As Gertrude’s soldier friends and relations left for war, some wrote verses for her. There is one entry by Gertrude’s future husband, Joseph Wheatley:

I want you just to cheer me
when I’m in the fighting line
That’s why I write these few lines
for the sake of “Auld Lang Syne”

Xmas 1914 J. Wheatley 47903 R.G.A.

When men left Brighton and Hove to join the army and navy, essential services became short staffed and so new job opportunities opened up for women. Gertrude was able to leave her work in domestic service as on 10th May 1915, she started work as a ticket collector at Brighton Station. Years later her son, Gerald Wheatley, remembers her popularity with the station staff:

‘She knew a lot of the railway personnel, you see, because she was in this big station. When I was a kid in Newhaven, she’d go once a week either to Lewes or Eastbourne or another place nearby by train and take me with her, and she’d always stop and talk to the ticket collectors. It was like a Mason’s society, they all knew each other.

She loved her job and I think she really didn’t want to give it up, but she had to when the war ended.’

Gertrude Coggins, ticket collector, Brighton Station 1915-1919 (centre, seated). Photographs by kind permission of Gerald Wheatley

Gertrude Coggins, ticket collector, Brighton Station 1915-1919 (centre, seated). Photographs by kind permission of Gerald Wheatley

As the railwaymen returned to civilian life after the war, the women, who had kept the railway industry going during the war years, were also expected to return to their pre-war occupations and families. Gertrude’s employment at Brighton Station came to an end on 5th December 1919, and the next year she married Joseph Wheatley. They became publicans at the Ark Inn, Newhaven.

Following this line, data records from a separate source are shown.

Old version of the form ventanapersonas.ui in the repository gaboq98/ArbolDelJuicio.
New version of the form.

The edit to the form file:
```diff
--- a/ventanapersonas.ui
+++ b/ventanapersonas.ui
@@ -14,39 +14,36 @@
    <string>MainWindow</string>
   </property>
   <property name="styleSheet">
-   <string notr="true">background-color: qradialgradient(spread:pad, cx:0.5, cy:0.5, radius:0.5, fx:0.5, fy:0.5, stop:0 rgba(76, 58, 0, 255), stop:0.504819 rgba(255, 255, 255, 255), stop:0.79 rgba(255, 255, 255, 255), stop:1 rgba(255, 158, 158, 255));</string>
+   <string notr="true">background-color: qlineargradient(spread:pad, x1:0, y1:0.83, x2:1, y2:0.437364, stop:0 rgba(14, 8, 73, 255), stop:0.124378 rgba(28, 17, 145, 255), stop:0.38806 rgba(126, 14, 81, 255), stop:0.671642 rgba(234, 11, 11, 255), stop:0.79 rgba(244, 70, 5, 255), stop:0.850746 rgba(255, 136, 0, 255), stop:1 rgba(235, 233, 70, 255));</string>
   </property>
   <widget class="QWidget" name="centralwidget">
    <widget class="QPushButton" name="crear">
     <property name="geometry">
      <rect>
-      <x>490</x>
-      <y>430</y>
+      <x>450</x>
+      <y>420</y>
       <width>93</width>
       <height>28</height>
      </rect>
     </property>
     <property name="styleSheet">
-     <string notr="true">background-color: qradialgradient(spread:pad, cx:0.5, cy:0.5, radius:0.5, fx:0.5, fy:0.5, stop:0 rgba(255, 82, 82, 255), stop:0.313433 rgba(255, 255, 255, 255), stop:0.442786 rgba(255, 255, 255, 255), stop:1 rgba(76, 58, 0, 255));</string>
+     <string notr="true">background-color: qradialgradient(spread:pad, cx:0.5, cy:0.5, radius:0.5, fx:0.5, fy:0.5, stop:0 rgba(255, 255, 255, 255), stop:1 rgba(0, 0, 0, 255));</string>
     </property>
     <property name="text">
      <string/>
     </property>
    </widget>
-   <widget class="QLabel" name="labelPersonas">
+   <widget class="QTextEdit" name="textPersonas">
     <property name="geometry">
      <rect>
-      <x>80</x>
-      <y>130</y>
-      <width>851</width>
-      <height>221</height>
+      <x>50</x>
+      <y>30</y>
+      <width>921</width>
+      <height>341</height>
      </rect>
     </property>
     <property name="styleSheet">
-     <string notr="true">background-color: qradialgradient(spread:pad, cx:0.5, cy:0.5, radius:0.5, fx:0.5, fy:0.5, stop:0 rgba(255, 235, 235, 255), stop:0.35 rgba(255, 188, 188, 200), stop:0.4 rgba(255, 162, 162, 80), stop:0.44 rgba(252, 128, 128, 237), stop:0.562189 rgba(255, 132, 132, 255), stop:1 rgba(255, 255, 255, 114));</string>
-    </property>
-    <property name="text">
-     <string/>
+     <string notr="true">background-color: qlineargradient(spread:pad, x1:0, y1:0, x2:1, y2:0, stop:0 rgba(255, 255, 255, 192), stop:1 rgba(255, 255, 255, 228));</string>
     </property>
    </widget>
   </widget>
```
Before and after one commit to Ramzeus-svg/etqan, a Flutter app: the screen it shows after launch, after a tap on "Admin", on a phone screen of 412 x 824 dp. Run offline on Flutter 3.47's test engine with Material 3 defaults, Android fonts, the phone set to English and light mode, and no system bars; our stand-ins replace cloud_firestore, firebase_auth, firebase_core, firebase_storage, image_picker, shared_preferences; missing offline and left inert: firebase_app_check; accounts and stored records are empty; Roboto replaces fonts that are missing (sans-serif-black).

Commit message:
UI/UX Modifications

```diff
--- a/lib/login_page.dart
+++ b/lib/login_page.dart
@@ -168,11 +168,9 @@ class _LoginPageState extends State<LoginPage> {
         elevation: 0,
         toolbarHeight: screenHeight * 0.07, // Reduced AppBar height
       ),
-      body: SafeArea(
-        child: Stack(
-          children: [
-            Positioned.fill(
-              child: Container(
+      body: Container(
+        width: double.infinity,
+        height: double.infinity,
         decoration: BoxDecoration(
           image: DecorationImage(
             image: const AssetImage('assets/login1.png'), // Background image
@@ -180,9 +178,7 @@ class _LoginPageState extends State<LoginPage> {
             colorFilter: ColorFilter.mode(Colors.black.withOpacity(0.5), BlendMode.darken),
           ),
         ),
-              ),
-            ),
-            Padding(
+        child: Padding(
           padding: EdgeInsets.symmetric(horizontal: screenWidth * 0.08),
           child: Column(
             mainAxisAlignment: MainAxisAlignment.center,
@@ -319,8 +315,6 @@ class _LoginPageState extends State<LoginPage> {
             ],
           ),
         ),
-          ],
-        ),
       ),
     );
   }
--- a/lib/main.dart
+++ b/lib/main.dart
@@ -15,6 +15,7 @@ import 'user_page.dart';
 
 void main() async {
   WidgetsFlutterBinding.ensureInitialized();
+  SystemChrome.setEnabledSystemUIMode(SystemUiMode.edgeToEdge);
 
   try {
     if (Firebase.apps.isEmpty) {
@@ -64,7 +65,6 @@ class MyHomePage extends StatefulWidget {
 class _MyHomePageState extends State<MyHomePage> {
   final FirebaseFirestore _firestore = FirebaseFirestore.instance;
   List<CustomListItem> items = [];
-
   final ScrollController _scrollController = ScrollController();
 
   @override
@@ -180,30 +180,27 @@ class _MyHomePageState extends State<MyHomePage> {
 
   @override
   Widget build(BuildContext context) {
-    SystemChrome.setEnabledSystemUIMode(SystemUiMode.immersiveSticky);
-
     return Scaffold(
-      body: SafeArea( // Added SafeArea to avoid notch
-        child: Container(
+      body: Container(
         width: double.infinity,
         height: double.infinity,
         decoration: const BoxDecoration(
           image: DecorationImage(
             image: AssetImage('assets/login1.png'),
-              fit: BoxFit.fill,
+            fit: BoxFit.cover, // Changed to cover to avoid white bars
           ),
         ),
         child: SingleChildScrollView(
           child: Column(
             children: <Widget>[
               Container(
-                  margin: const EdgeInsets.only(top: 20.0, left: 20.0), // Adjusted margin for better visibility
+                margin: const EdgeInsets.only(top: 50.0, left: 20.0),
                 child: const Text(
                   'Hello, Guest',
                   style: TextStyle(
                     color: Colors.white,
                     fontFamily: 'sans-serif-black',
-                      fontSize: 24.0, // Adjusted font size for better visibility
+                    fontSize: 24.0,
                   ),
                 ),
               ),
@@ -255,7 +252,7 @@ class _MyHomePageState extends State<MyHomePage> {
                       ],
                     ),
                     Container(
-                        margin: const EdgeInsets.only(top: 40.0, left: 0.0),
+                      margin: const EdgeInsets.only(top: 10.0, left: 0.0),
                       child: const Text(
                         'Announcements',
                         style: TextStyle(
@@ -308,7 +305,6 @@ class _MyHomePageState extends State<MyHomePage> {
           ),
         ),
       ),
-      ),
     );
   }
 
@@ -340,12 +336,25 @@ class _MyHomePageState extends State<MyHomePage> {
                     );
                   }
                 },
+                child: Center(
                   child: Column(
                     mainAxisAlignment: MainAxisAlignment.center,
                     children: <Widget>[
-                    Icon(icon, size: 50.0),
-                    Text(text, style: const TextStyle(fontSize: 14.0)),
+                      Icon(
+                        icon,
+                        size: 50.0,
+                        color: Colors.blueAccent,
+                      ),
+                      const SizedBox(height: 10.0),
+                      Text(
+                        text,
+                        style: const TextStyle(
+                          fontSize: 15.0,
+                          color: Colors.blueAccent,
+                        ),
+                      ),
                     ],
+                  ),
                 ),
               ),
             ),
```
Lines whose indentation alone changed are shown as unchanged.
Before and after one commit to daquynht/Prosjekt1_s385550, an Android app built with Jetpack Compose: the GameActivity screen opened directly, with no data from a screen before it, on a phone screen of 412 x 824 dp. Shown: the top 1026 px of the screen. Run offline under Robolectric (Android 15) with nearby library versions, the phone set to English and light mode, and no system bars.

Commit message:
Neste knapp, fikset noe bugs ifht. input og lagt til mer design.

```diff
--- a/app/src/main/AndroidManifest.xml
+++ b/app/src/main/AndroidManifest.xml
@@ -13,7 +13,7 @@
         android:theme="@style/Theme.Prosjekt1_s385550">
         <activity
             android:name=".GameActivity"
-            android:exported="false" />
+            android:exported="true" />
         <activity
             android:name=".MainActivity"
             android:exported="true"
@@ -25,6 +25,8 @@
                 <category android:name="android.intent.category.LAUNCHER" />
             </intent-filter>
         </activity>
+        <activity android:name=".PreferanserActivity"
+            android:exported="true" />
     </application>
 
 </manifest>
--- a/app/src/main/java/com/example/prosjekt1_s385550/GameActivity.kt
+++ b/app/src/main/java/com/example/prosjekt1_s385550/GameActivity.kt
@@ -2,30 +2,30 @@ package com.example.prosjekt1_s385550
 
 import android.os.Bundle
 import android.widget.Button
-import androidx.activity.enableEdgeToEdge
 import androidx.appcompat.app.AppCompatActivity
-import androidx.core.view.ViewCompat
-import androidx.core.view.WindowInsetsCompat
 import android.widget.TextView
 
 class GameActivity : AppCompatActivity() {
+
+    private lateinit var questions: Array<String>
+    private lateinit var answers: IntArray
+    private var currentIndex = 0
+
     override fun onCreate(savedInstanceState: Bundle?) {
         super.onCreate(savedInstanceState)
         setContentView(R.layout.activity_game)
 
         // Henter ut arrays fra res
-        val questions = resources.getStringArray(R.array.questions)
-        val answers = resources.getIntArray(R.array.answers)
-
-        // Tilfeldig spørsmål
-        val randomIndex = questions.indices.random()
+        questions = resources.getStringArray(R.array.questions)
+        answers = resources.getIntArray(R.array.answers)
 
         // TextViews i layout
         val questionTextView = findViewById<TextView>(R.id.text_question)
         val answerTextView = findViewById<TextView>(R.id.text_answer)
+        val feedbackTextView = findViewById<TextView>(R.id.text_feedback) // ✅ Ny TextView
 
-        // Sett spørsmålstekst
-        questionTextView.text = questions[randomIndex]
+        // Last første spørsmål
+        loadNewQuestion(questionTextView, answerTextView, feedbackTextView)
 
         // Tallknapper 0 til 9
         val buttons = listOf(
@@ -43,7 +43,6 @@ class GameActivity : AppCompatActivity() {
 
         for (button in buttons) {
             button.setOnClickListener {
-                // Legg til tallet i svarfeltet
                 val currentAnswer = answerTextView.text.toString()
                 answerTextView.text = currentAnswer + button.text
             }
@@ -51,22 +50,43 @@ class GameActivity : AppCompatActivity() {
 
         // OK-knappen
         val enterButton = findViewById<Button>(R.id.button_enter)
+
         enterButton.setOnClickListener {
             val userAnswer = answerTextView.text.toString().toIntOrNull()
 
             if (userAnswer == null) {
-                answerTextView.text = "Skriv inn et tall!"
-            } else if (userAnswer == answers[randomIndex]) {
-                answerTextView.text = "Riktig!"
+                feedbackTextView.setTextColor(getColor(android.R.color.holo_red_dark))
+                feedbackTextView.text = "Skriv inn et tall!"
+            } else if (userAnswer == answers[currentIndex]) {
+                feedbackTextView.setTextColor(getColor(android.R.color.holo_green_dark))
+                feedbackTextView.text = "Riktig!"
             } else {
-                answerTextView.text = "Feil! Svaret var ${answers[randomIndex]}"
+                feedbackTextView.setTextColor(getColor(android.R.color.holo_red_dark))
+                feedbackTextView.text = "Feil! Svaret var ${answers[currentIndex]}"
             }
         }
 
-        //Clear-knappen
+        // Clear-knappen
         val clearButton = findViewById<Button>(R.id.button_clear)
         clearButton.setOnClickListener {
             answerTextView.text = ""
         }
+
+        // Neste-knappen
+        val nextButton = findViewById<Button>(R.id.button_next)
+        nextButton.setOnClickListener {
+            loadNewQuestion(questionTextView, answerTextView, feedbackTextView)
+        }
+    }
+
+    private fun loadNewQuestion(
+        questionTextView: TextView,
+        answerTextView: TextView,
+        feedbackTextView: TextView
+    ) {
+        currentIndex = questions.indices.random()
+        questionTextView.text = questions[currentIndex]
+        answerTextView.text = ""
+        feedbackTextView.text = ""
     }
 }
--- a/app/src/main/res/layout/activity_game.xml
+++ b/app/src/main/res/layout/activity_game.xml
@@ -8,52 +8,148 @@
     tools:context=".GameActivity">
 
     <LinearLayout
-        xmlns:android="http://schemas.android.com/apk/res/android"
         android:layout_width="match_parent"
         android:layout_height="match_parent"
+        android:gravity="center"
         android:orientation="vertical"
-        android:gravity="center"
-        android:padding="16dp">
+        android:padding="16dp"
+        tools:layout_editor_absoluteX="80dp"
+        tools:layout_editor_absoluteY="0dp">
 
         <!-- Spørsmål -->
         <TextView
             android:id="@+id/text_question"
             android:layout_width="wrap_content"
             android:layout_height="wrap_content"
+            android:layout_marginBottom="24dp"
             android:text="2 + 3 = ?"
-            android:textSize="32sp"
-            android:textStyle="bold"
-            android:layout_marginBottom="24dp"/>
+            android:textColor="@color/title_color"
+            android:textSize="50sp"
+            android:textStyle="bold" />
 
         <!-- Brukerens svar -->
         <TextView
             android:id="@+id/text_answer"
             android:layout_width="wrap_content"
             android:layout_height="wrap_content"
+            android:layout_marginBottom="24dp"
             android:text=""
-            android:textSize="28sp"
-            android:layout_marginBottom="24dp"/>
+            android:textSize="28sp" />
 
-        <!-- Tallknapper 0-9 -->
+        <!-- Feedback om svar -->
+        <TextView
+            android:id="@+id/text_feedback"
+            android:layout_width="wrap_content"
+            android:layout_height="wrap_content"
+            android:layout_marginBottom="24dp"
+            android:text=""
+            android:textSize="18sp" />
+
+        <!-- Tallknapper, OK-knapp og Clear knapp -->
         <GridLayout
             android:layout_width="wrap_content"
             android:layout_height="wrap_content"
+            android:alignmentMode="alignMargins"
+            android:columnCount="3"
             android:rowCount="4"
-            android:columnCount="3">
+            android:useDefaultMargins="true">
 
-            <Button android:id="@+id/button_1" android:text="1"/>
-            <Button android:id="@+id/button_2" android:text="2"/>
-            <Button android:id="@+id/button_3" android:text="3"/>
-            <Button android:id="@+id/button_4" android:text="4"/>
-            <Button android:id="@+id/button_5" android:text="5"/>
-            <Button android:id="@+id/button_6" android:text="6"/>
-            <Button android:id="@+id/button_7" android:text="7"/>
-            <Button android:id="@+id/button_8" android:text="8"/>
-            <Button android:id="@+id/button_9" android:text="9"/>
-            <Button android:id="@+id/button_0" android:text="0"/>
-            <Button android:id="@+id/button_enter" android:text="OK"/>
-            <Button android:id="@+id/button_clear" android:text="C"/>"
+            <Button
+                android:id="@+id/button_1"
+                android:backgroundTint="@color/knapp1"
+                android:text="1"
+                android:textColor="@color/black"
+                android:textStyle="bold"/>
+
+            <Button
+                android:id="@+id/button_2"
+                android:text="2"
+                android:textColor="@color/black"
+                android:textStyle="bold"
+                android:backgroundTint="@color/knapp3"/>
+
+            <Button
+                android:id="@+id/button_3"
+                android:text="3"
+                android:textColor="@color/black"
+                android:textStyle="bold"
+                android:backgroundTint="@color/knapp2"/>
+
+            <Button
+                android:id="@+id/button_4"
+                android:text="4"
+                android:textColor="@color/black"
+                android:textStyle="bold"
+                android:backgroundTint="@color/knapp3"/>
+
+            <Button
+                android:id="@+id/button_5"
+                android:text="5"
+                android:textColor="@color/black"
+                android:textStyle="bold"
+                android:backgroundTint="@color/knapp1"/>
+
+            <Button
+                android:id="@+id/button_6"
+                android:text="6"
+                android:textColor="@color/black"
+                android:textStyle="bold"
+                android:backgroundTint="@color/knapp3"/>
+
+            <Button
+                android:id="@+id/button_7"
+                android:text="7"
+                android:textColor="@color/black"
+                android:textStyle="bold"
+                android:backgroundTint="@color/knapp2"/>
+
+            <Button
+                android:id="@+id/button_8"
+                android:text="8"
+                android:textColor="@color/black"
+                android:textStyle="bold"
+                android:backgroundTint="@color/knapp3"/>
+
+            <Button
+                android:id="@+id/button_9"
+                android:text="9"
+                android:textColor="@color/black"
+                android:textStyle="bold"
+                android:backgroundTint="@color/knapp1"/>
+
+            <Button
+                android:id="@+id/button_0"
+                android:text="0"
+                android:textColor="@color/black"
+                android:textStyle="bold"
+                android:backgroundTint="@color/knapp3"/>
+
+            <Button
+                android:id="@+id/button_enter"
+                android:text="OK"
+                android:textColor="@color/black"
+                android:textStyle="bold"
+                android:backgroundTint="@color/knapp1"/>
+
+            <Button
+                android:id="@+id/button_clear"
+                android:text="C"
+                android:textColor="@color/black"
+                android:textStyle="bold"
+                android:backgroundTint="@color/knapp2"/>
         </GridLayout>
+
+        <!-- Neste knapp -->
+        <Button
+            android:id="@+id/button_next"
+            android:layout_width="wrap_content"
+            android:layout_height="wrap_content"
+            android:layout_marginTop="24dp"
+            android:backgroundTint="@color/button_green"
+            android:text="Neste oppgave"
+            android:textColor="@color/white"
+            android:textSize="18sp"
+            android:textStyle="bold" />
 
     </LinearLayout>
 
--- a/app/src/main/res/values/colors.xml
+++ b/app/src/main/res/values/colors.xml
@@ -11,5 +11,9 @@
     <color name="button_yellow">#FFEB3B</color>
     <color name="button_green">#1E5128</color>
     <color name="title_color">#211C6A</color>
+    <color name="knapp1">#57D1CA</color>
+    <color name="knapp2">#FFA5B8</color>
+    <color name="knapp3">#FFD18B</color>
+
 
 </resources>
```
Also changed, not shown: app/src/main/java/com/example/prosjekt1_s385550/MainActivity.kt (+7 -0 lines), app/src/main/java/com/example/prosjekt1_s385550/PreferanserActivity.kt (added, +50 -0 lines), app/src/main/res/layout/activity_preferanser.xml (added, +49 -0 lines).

The war left its mark on the family as Gertrude’s brother, William, had been killed in action in 1916:

‘He was the only lad in a family of four sisters and he was killed on the Somme in July [1916]. I think the whole family was devastated. My grandmother would never talk about it and nor would any of the girls. I used to ask Mum about my uncle and she’d say, “He was a lovely chap.” And they were all absolutely shattered.

So from the age of five my poppies have gone on his photograph and Remembrance Day really meant something, that’s how it brought it home really.’

After working as a mother and wife, Gertrude’s life was to change again during the Second World War. Her son, Gerald, remembers:

‘And, when the Second World War came, to my surprise she joined up as a temporary civil servant and got a job in the local food office, sorting out the rations books and things like that. She ended up as a personal advisor to the Director of Manpower for Luton and District and she’d never done any office work in her life. I mean she was a clever lass, my Mum! I did admire her really. And she enjoyed [her work], it was quite something.’

This story was submitted by Jo Palache, Brighton Museum and features photographs by kind permission of Gerald Wheatley © Royal Pavilion & Museums, Brighton & Hove

To find out more about people like Gertrude Coggins visit the ‘Untold War Stories’ exhibit at Brighton Museum & Art Gallery